_About this exercise_
Find the string "const" in the listing below and return each line it appears in.

_Provided records_
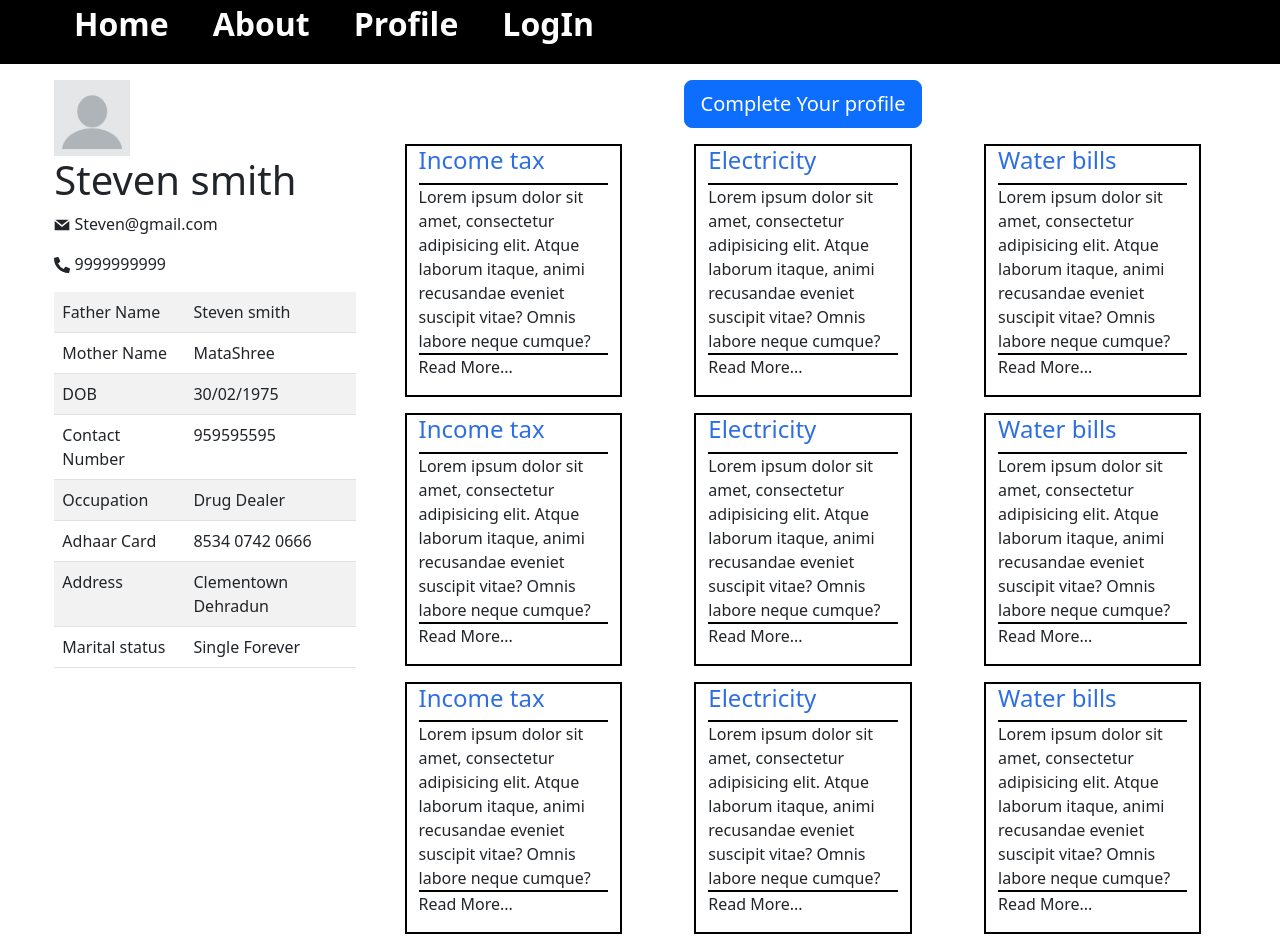
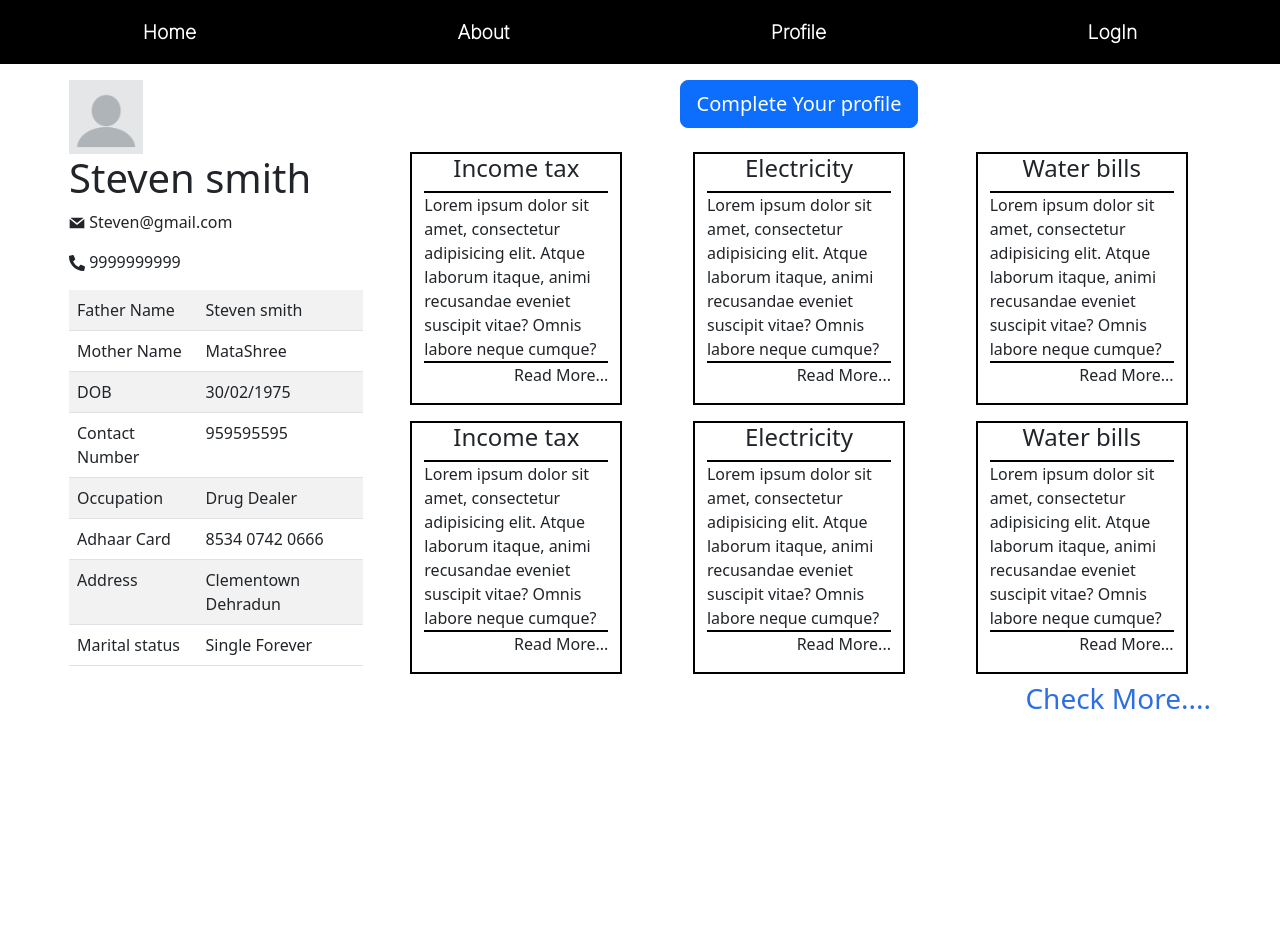
Before and after one commit to MukulDhiman03/smartcity, a React (Create React App) app: page /profile in a window 1280 px wide. Shown: the top 946 px of the page. After the commit the page ends 800 px from the top, so only its background shows below. Built offline with nearby package versions, Linux system fonts and the light colour scheme.

Commit message:
home header responsive

```diff
--- a/src/components/Header.js
+++ b/src/components/Header.js
@@ -6,8 +6,7 @@ const Header = () => {
     return (
         <div className='container-fluid' id='nav'>
             <div className='row'>
-                <div class="col-6">
-                    <ul>
+                <ul id='navItems'>
                     <li>
                         <NavLink className="link" to="/">Home</NavLink>
                     </li>
@@ -22,10 +21,6 @@ const Header = () => {
                     </li>
                 </ul>
             </div>
-                {/* <div className="col-4 logo">
-                    <h1>SMARTCITY</h1>
-                </div> */}
-            </div>
         </div>
 
     )
--- a/src/components/Home.js
+++ b/src/components/Home.js
@@ -11,7 +11,9 @@ const Home = () => {
           <div className='col-12 right'>
             <h1>Management of smart cities.</h1>
             <p>An initiative to coordinate, integrate and control different city services with transparency, efficiency and privacy.</p>
-            <NavLink to="/login" style={{textDecoration: 'none'}}><button className="button">Get started</button></NavLink>
+            <div>
+              <NavLink to="/login"><button className="btn btn-dark button">Get started</button></NavLink>
+            </div>
           </div>
         </div>
       </div>
--- a/src/components/Profile.js
+++ b/src/components/Profile.js
@@ -8,8 +8,8 @@ import "../css/Profile.css"
 
 const Profile = () => {
     return (
-        <div className='conatiner'>
-            <div className='row justify-content-center mt-3'>
+        <div className='conatiner' id="profileContainer">
+            <div className='row justify-content-center p-3'>
                 <div className='col-3'>
                     <img className='text-center img-fluid w-25' src={img} alt="user not found" />
                     <h1>Steven smith</h1>
@@ -59,17 +59,17 @@ const Profile = () => {
                 <div className='col-8'>
                     <div className='row'>
                         <h3 className='text-center'>
-                            <NavLink  to="/completeprofile" className="btn btn-primary btn-lg">Complete Your profile</NavLink>
+                            <NavLink to="/completeprofile" className="btn btn-primary btn-lg">Complete Your profile</NavLink>
                         </h3>
                     </div>
-                    <div className='row justify-content-around mt-2'>
+                    <div className='row justify-content-around mt-3'>
                         <div className="col-3 profileCard">
                             <h4>Income tax</h4>
                             <div>
                                 Lorem ipsum dolor sit amet, consectetur adipisicing elit. Atque laborum itaque, animi recusandae
                                 eveniet suscipit vitae? Omnis labore neque cumque?
                             </div>
-                            <p className='justify-content-end'>Read More...</p>
+                            <p>Read More...</p>
                         </div>
                         <div className="col-3 profileCard">
                             <h4>Electricity</h4>
@@ -77,7 +77,7 @@ const Profile = () => {
                                 Lorem ipsum dolor sit amet, consectetur adipisicing elit. Atque laborum itaque, animi recusandae
                                 eveniet suscipit vitae? Omnis labore neque cumque?
                             </div>
-                            <p className='justify-content-end'>Read More...</p>
+                            <p>Read More...</p>
                         </div>
                         <div className="col-3 profileCard">
                             <h4>Water bills</h4>
@@ -85,7 +85,7 @@ const Profile = () => {
                                 Lorem ipsum dolor sit amet, consectetur adipisicing elit. Atque laborum itaque, animi recusandae
                                 eveniet suscipit vitae? Omnis labore neque cumque?
                             </div>
-                            <p className='justify-content-end'>Read More...</p>
+                            <p>Read More...</p>
                         </div>
                     </div>
                     <div className='row justify-content-around mt-3'>
@@ -95,7 +95,7 @@ const Profile = () => {
                                 Lorem ipsum dolor sit amet, consectetur adipisicing elit. Atque laborum itaque, animi recusandae
                                 eveniet suscipit vitae? Omnis labore neque cumque?
                             </div>
-                            <p className='justify-content-end'>Read More...</p>
+                            <p>Read More...</p>
                         </div>
                         <div className="col-3 profileCard">
                             <h4>Electricity</h4>
@@ -103,7 +103,7 @@ const Profile = () => {
                                 Lorem ipsum dolor sit amet, consectetur adipisicing elit. Atque laborum itaque, animi recusandae
                                 eveniet suscipit vitae? Omnis labore neque cumque?
                             </div>
-                            <p className='justify-content-end'>Read More...</p>
+                            <p>Read More...</p>
                         </div>
                         <div className="col-3 profileCard">
                             <h4>Water bills</h4>
@@ -111,33 +111,7 @@ const Profile = () => {
                                 Lorem ipsum dolor sit amet, consectetur adipisicing elit. Atque laborum itaque, animi recusandae
                                 eveniet suscipit vitae? Omnis labore neque cumque?
                             </div>
-                            <p className='justify-content-end'>Read More...</p>
-                        </div>
-                    </div>
-                    <div className='row justify-content-around mt-3'>
-                        <div className="col-3 profileCard">
-                            <h4>Income tax</h4>
-                            <div>
-                                Lorem ipsum dolor sit amet, consectetur adipisicing elit. Atque laborum itaque, animi recusandae
-                                eveniet suscipit vitae? Omnis labore neque cumque?
-                            </div>
-                            <p className='justify-content-end'>Read More...</p>
-                        </div>
-                        <div className="col-3 profileCard">
-                            <h4>Electricity</h4>
-                            <div>
-                                Lorem ipsum dolor sit amet, consectetur adipisicing elit. Atque laborum itaque, animi recusandae
-                                eveniet suscipit vitae? Omnis labore neque cumque?
-                            </div>
-                            <p className='justify-content-end'>Read More...</p>
-                        </div>
-                        <div className="col-3 profileCard">
-                            <h4>Water bills</h4>
-                            <div>
-                                Lorem ipsum dolor sit amet, consectetur adipisicing elit. Atque laborum itaque, animi recusandae
-                                eveniet suscipit vitae? Omnis labore neque cumque?
-                            </div>
-                            <p className='justify-content-end'>Read More...</p>
+                            <p>Read More...</p>
                         </div>
                     </div>
                     <div className='row text-end mt-2 footerHeading'>
--- a/src/css/Articles.css
+++ b/src/css/Articles.css
@@ -2,8 +2,7 @@
     text-align: center;
     font-size: 6.5vh;
 }
-
-.articles {
+.articles div {
     margin-top: 3vh;
     padding: 8px;
     border-left: 4px solid black;
--- a/src/css/Header.css
+++ b/src/css/Header.css
@@ -1,29 +1,28 @@
+@import url('https://fonts.googleapis.com/css2?family=Inter:wght@200&display=swap');
+
 #nav {
     background-color: black;
     font-weight: bolder;
+    height: 8vh;
 }
 
-.logo {
-    text-align: center;
+#navItems {
+    height: 8vh;
+    display: flex;
+    justify-content: space-around;
+    align-items: center;
+    list-style: none;
 }
 
-ul {
-    list-style: none;
-    display: flex;
-    width: inherit;
-}
-
-ul li {
-    margin-left: 2vh;
-    font-size: 4vh;
-}
 
 .link {
-
     text-decoration: none;
     color: white;
+    background-color: black;
     padding: 14px;
-    background-color: black;
+    font-weight: bolder;
+    font-size: 1.2rem;
+    font-family: 'Inter', sans-serif;
 }
 
 
--- a/src/css/Home.css
+++ b/src/css/Home.css
@@ -1,11 +1,13 @@
 .section {
     height: 40vh;
-    /* margin-top: 4vh; */
-    background-image: url("../img/home.png");
+    border-bottom: 10px double black;
 }
 
 .right {
-    margin-top: 5vh;
+    display: flex;
+    flex-direction: column;
+    justify-content: center;
+    align-items: center;
     height: 30vh;
 }
 
@@ -21,24 +23,8 @@
     font-weight: bolder;
 }
 
-.button {
-    display: flex;
-    justify-content: center;
-    align-items: center;
-    color: white;
-    background-color: #1b1b1b;
-    height: 7vh;
-    width: 10vw;
-    font-size: 1.5rem;
-    font-weight: 500;
-    margin: auto;
-    letter-spacing: 1px;
-    border-radius: 5%;
-    border: none;
+@media only screen and (max-width:500px) {
+    .right h1 {
+        font-size: 5.5vh;
+    }
 }
-
-.button:hover {
-    color: #1b1b1b;
-    background-color: white;
-    transform: scale(1.1);
-}
--- a/src/css/Profile.css
+++ b/src/css/Profile.css
@@ -1,11 +1,15 @@
+
 .profileCard {
     border: 2px solid black;
 
 }
 
 .profileCard h4 {
-    color: rgb(46, 110, 227);
+    text-align: center;
+}
 
+.profileCard p {
+    text-align: end;
 }
 
 .profileCard div {
@@ -15,5 +19,4 @@
 
 .footerHeading {
     color: rgb(46, 110, 227);
-
 }
```
Also changed, not shown: src/components/Articles.js (+9 -9 lines), src/components/Footer.js (deleted). Lines whose indentation alone changed are shown as unchanged.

_Answer to this problem_
@@ -6,8 +6,7 @@ const Header = () => {
@@ -22,10 +21,6 @@ const Header = () => {
@@ -11,7 +11,9 @@ const Home = () => {
 const Profile = () => {
@@ -59,17 +59,17 @@ const Profile = () => {
@@ -77,7 +77,7 @@ const Profile = () => {
@@ -85,7 +85,7 @@ const Profile = () => {
@@ -95,7 +95,7 @@ const Profile = () => {
@@ -103,7 +103,7 @@ const Profile = () => {
@@ -111,33 +111,7 @@ const Profile = () => {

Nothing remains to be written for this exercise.